### EXERCISE PROMPT
In this material, which lines include the string "className"? Show them.

[Start of Attachment]

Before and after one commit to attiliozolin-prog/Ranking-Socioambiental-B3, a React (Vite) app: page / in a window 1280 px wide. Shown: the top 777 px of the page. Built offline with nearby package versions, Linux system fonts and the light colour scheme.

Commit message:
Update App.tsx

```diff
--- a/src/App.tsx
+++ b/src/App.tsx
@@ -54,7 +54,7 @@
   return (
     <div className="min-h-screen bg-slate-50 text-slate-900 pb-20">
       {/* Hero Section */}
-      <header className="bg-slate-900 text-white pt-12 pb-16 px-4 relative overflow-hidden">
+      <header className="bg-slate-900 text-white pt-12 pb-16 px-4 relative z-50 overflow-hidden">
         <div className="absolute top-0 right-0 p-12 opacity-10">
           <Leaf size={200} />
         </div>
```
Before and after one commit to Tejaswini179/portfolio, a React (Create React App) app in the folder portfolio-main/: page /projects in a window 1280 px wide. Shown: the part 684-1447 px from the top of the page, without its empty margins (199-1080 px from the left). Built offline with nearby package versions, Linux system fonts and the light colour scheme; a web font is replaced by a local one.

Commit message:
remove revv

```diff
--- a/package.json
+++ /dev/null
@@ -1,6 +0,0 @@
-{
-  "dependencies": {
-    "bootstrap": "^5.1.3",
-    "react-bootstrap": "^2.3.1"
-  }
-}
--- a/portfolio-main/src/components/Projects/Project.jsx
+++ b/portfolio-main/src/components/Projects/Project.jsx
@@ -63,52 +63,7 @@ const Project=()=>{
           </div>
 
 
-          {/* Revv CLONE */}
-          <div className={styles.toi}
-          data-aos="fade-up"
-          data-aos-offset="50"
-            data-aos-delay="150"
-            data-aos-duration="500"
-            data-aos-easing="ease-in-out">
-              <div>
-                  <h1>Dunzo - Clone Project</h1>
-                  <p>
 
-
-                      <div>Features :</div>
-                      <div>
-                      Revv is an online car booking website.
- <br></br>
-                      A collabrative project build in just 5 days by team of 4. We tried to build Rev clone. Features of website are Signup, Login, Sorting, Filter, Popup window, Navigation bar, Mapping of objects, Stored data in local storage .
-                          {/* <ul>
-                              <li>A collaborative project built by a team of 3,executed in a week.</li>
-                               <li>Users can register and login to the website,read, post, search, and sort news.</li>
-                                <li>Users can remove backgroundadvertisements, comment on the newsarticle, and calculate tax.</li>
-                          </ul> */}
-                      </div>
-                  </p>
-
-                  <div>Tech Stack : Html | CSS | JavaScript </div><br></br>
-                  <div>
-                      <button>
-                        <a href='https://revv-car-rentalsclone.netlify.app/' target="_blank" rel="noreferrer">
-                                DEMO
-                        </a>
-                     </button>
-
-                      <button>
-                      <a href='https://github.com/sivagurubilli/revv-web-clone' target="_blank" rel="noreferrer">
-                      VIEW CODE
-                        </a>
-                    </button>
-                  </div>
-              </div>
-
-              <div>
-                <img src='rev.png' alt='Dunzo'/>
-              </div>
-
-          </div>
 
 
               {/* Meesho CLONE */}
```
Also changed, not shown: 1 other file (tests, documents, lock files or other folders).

[End of Attachment]

### SOLUTION TO THIS TASK
     <div className="min-h-screen bg-slate-50 text-slate-900 pb-20">
-      <header className="bg-slate-900 text-white pt-12 pb-16 px-4 relative overflow-hidden">
+      <header className="bg-slate-900 text-white pt-12 pb-16 px-4 relative z-50 overflow-hidden">
         <div className="absolute top-0 right-0 p-12 opacity-10">
-          <div className={styles.toi}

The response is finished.